Hunting was considered as their natural forest right by the forest communities. So it was naturally resented when laws were made that imposed a ban on the birthright of the foresters. Hunting also included fishing and a variety of indigenous contraptions, like the bamboo trap and rabbit trap were devised to facilitate the event which involved a lot of fanfare. Most of the forest communities like the Baiga, Maria, Munda of Central and East India were so dependent on forests that they were on the verge of starvation when the new forest rules came into practice. The large scale hunting of big forest animals was a more recent phenomenon of the colonial period. Even during the medieval period hunting was a royal pastime for the Mughals and other ruling dynasties. But hunting became almost an obsession in the British period so much so that some of the species like the tiger and leopard almost became extinct. It was later that the laws against large scale killing and poaching of animals from the forests were made.

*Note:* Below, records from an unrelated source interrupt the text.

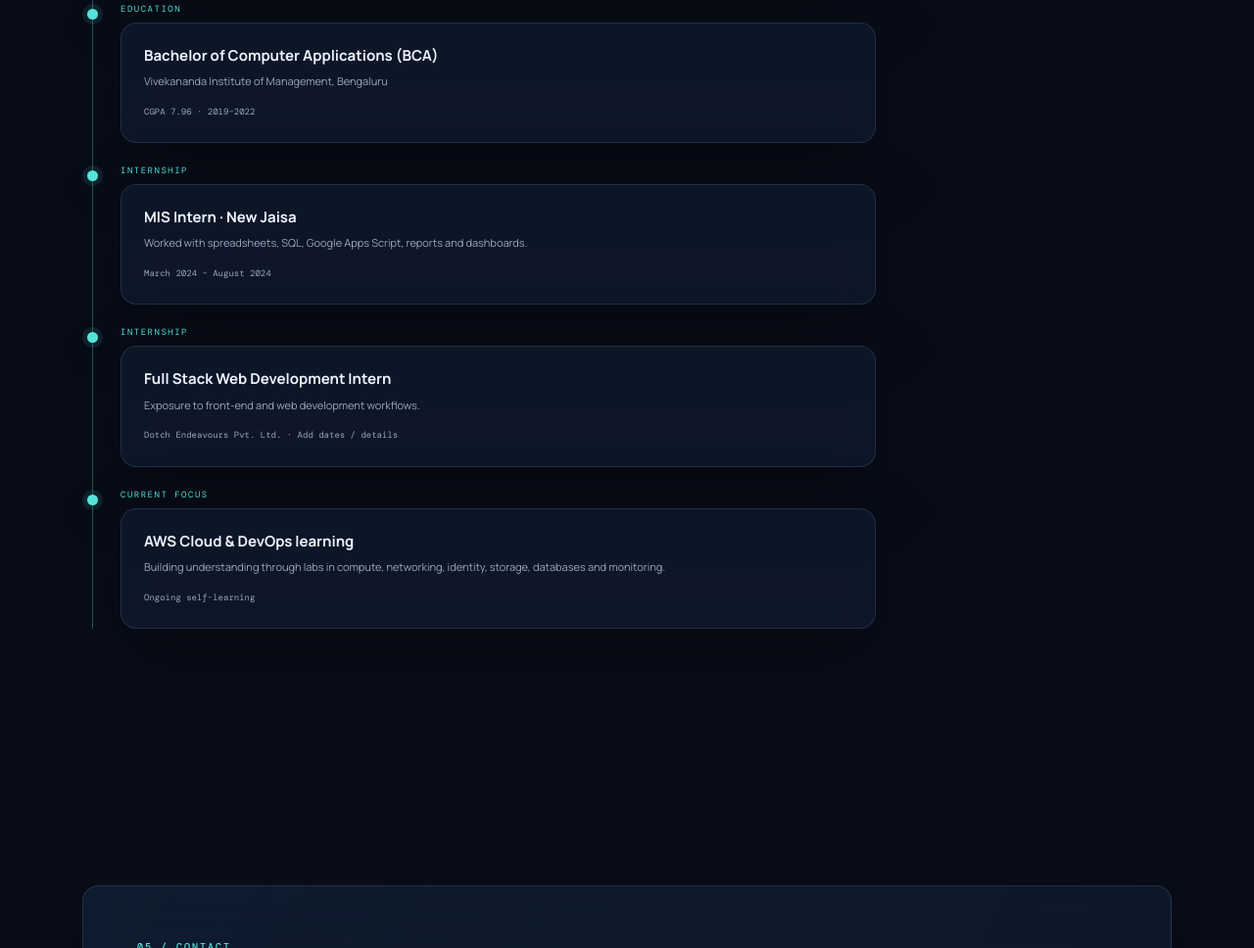
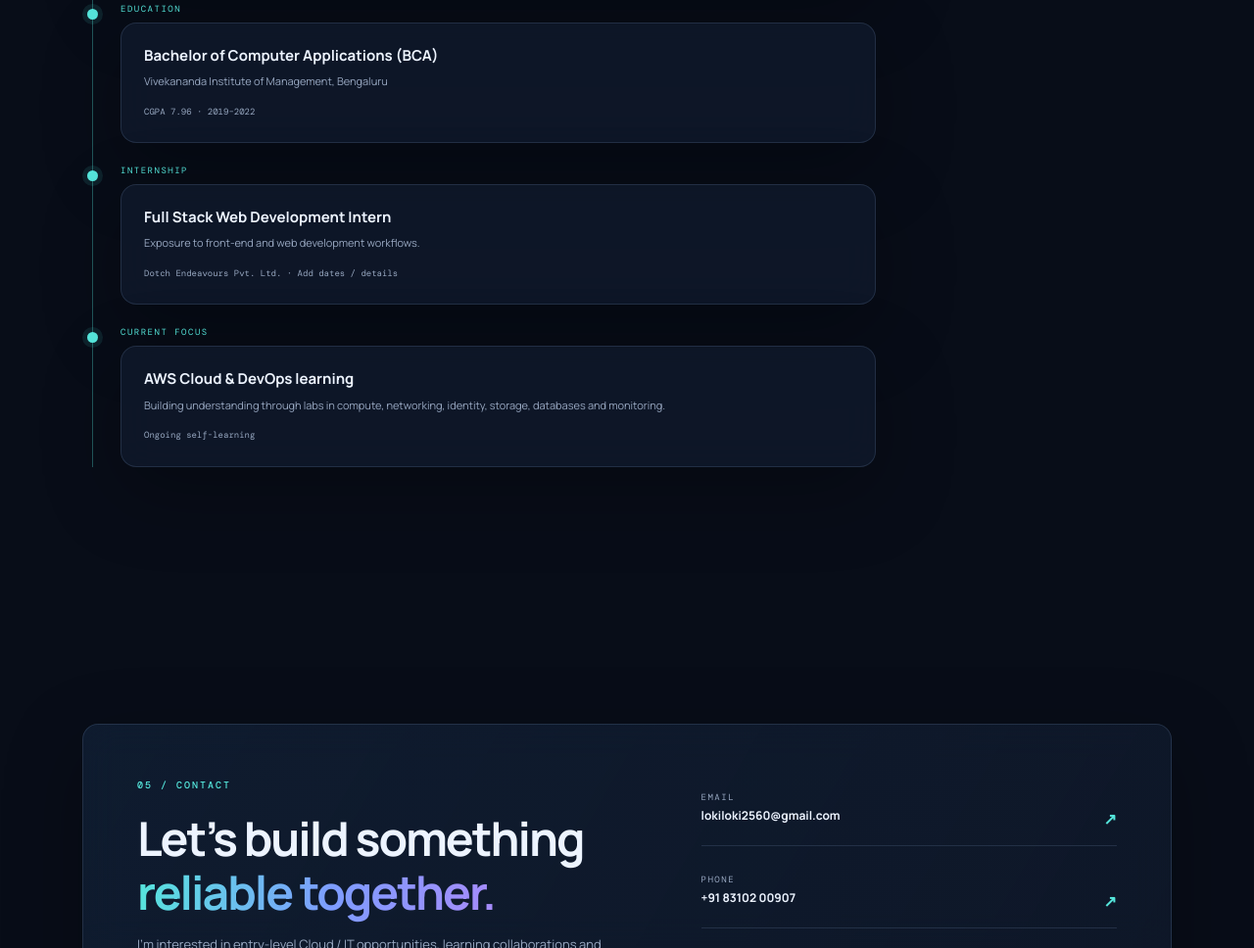
Before and after one commit to lokeshv9148/My-resume, a plain HTML site: page index.html in a window 1280 px wide. Shown: the part 4011-4979 px from the top of the page at 98% size. Drawn offline with nearby package versions, Linux system fonts and the light colour scheme.

Commit message:
Update index.html

```diff
--- a/index.html
+++ b/index.html
@@ -114,7 +114,6 @@
       <div class="timeline">
         <div class="timeline-item"><div class="timeline-dot"></div><div class="timeline-date">EDUCATION</div><div class="timeline-card glass"><h3>Master of Computer Applications (MCA)</h3><p>The Oxford College of Engineering, Bengaluru</p><small>CGPA 8.0 · Dates as listed in my earlier resume</small></div></div>
         <div class="timeline-item"><div class="timeline-dot"></div><div class="timeline-date">EDUCATION</div><div class="timeline-card glass"><h3>Bachelor of Computer Applications (BCA)</h3><p>Vivekananda Institute of Management, Bengaluru</p><small>CGPA 7.96 · 2019–2022</small></div></div>
-        <div class="timeline-item"><div class="timeline-dot"></div><div class="timeline-date">INTERNSHIP</div><div class="timeline-card glass"><h3>MIS Intern · New Jaisa</h3><p>Worked with spreadsheets, SQL, Google Apps Script, reports and dashboards.</p><small>March 2024 – August 2024</small></div></div>
         <div class="timeline-item"><div class="timeline-dot"></div><div class="timeline-date">INTERNSHIP</div><div class="timeline-card glass"><h3>Full Stack Web Development Intern</h3><p>Exposure to front-end and web development workflows.</p><small>Dotch Endeavours Pvt. Ltd. · Add dates / details</small></div></div>
         <div class="timeline-item"><div class="timeline-dot"></div><div class="timeline-date">CURRENT FOCUS</div><div class="timeline-card glass"><h3>AWS Cloud & DevOps learning</h3><p>Building understanding through labs in compute, networking, identity, storage, databases and monitoring.</p><small>Ongoing self-learning</small></div></div>
       </div>
```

The main reasons for this behaviour of the colonists were :
They had the notion of the wild animals as being dangerous for human survival and not otherwise as was the belief of the tribals according to whom such animals were a part of nature.

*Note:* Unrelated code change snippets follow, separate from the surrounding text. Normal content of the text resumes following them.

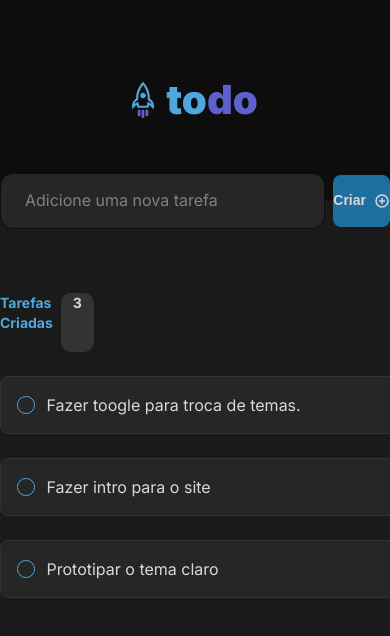
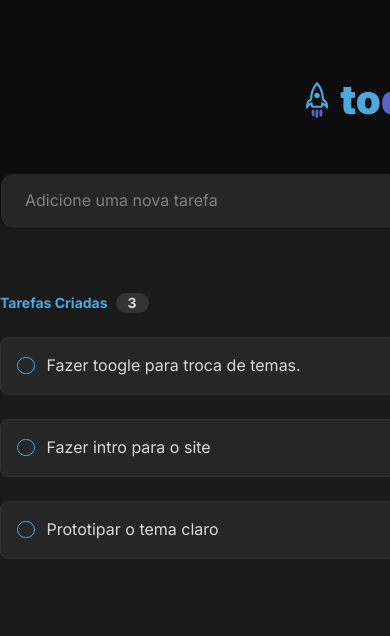
Before and after one commit to joaopedrosduarte/To-do, a React (Vite) app: page / in a window 390 px wide. Shown: the top 636 px of the page. Built offline with nearby package versions, Linux system fonts and the light colour scheme.

Commit message:
adding a little of responsivity

```diff
--- a/src/App.tsx
+++ b/src/App.tsx
@@ -1,13 +1,16 @@
-import styles from "./styles/global.css"
+import styles from "./styles/App.module.css"
 import Header from './components/Header';
 import Todo from './components/Todo';
+import './styles/global.css'
 
 function App() {
 
   return (
-    <div className={styles}>
+    <div className={styles.content}>
       <Header />
-      <Todo />
+      <main className={styles.wrapper}>
+        <Todo />
+      </main>
     </div>
   )
 }
--- /dev/null
+++ b/src/styles/App.module.css
@@ -0,0 +1,7 @@
+.wrapper {
+    max-width: 738px;
+    display: grid;
+    grid-template-columns: 1fr;
+    align-items: center;
+    margin: auto;
+}
--- a/src/styles/Header.module.css
+++ b/src/styles/Header.module.css
@@ -4,10 +4,12 @@
     align-items: center;
     justify-content: center;
     height: 12.5rem;
+    min-width: 738px;
 }
 
 .content {
     display: flex;
+    flex: 1;
     align-items: center;
     justify-content: center;
 }
--- a/src/styles/Todo.module.css
+++ b/src/styles/Todo.module.css
@@ -1,5 +1,5 @@
 .todo {
-    display: flex;
+    display:  grid;
     flex-direction: column;
 }
 
@@ -68,7 +68,6 @@
 .countIsEmpty {
     font-weight: bold;
     display: flex;
-    gap: calc(736px - 266px);
     justify-content: space-between;
     margin: 4rem auto 0rem auto;
 }
@@ -76,9 +75,8 @@
 .countIsNotEmpty {
     font-weight: bold;
     display: flex;
-    gap: calc(736px - 293px);
     justify-content: space-between;
-    margin: 4rem auto 0rem auto;
+    margin-top: 4rem;
 }
 
 .allTasks {
```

Attached to this were the notions of a civilized society versus a savage society. This belief was an extension of their motion of ‘white man’s burden’ which legitimized all the wrong doings of the British in the name of religion and charity.

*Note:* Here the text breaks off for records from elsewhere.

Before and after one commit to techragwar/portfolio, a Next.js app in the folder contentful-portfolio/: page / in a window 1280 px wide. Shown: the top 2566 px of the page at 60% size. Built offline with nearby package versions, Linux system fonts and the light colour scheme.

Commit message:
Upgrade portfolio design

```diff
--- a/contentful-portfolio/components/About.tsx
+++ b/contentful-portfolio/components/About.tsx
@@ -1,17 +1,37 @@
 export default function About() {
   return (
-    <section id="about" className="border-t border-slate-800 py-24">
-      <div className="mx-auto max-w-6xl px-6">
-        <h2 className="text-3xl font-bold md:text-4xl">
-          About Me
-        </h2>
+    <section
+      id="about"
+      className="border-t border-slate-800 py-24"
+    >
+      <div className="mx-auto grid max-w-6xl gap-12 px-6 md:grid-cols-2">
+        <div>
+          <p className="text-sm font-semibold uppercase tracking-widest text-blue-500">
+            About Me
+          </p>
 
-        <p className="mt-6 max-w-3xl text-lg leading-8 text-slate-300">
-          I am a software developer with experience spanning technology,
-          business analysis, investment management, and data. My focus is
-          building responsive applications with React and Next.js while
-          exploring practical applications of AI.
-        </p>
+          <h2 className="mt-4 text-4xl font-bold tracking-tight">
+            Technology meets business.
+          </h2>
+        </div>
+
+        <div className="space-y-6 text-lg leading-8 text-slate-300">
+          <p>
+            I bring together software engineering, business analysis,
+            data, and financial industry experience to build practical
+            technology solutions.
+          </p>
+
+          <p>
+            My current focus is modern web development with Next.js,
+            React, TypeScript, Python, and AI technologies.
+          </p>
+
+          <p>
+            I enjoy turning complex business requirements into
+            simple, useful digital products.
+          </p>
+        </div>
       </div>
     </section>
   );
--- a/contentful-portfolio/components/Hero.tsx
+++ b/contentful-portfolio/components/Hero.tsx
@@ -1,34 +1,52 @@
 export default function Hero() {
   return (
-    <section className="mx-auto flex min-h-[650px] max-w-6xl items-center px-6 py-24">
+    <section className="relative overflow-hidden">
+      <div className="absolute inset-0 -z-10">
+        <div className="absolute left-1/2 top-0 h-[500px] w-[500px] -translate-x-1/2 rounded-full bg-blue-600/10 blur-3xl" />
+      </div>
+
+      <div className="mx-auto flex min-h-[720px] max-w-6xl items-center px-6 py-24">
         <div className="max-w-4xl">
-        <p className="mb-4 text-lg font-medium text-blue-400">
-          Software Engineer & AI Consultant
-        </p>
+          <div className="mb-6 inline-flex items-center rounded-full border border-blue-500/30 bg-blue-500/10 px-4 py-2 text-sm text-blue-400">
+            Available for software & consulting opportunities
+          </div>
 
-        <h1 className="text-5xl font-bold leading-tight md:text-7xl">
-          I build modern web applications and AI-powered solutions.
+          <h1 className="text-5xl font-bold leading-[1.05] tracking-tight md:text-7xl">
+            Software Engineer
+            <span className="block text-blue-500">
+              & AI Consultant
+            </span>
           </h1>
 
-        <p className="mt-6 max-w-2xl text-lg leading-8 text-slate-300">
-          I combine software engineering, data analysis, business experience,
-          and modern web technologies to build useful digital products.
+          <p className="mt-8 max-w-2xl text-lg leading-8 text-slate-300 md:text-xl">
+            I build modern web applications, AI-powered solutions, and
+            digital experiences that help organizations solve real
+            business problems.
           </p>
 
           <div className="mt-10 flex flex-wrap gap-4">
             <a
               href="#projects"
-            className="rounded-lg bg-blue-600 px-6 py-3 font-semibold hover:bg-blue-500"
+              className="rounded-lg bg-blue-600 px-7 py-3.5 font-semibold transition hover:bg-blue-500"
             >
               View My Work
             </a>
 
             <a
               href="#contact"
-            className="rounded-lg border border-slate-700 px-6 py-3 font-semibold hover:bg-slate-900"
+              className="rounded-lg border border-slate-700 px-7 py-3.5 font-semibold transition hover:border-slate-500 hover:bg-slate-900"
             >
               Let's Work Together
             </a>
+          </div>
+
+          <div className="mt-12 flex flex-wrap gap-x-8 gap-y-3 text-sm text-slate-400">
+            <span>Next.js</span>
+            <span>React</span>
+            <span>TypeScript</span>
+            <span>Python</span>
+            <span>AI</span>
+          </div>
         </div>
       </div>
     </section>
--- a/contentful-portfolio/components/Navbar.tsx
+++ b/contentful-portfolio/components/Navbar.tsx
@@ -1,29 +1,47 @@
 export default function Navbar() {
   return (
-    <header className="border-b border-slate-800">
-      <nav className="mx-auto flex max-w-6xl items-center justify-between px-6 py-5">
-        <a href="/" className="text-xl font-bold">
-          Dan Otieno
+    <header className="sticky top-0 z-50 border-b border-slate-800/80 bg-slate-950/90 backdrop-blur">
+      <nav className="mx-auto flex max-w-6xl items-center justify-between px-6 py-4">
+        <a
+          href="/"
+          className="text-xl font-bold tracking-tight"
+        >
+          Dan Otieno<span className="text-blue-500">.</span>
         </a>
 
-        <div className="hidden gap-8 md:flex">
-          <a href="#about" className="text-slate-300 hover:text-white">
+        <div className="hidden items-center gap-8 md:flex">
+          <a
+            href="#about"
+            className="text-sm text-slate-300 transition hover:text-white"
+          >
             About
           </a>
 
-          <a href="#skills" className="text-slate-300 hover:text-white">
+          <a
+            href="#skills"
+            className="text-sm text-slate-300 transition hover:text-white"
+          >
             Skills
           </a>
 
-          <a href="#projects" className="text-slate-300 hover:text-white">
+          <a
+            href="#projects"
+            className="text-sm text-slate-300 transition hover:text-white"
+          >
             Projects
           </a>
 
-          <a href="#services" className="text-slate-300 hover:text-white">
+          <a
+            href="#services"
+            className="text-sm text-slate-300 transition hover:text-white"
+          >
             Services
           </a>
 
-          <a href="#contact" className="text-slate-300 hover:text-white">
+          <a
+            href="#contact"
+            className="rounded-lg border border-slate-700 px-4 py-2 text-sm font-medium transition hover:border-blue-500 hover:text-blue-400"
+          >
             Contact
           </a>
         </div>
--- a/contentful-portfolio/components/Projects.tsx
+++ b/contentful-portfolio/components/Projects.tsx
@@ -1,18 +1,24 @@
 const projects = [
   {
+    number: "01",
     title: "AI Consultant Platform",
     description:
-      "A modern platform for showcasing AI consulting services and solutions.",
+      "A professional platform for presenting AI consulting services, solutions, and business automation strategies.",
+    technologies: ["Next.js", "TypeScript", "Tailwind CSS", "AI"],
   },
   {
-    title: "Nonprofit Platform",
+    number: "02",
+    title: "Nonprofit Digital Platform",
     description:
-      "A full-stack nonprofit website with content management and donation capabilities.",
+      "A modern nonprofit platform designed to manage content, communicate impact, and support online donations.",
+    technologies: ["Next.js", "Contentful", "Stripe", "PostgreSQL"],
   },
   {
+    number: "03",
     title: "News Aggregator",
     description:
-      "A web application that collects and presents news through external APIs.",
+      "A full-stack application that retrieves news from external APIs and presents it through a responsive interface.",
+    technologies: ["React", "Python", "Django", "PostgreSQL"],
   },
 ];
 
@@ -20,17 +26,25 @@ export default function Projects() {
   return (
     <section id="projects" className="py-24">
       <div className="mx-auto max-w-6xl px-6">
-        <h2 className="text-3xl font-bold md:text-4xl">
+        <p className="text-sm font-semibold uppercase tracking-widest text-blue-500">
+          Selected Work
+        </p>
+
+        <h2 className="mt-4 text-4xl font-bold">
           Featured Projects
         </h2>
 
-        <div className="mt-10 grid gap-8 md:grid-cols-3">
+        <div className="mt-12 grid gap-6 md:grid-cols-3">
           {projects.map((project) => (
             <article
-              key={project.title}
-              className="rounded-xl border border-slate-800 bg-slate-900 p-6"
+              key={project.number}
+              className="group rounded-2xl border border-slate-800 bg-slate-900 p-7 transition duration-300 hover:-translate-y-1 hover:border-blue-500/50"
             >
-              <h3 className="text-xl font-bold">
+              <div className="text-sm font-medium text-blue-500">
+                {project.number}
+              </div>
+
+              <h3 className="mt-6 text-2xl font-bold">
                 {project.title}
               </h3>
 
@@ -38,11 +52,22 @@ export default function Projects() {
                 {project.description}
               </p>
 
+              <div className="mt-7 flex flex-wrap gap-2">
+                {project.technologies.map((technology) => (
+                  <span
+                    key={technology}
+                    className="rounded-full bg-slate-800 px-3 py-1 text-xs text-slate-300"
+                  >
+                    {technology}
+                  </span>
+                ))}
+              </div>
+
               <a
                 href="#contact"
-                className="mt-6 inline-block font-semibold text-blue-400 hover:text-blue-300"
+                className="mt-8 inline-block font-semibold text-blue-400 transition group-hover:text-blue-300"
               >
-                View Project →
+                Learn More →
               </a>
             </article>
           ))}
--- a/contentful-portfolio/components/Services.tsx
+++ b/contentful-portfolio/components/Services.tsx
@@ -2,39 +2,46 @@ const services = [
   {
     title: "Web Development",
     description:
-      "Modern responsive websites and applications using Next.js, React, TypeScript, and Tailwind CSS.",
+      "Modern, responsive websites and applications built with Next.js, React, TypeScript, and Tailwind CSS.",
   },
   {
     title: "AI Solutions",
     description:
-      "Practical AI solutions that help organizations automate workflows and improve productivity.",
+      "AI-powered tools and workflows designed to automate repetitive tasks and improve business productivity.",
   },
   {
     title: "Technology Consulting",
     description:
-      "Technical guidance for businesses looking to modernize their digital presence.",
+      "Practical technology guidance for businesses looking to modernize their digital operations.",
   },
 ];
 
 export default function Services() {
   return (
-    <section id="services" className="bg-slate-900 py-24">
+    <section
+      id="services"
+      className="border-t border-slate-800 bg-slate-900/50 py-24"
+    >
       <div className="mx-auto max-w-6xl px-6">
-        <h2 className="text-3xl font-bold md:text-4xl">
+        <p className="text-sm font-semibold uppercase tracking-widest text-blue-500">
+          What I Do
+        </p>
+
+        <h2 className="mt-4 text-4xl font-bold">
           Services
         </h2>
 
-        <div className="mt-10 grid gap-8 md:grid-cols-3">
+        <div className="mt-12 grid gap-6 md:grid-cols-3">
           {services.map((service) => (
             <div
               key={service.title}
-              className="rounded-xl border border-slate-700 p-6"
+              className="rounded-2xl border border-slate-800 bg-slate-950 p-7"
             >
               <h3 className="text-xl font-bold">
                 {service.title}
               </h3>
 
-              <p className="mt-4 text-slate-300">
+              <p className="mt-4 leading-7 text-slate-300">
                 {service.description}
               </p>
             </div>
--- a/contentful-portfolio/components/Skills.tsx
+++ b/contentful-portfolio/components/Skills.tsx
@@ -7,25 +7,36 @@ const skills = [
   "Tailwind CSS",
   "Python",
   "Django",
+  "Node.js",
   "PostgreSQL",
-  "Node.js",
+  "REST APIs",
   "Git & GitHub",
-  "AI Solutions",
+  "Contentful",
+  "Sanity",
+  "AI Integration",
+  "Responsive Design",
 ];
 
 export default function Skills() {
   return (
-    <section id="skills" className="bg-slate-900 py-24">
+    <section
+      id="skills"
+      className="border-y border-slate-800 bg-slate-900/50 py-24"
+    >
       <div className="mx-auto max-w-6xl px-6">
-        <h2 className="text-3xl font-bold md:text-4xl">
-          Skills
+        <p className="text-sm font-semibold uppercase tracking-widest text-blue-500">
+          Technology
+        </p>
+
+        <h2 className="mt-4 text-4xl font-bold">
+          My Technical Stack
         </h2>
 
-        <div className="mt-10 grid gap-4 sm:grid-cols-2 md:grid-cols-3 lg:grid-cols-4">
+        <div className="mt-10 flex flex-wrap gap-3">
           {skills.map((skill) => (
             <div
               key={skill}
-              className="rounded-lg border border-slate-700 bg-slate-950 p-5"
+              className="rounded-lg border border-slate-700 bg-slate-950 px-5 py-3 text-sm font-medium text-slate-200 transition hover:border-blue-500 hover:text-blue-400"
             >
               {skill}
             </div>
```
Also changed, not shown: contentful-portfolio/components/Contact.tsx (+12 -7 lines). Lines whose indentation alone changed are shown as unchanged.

Hunting soon became a pastime and hobby with the Europeans who at times had nothing much to do except kill.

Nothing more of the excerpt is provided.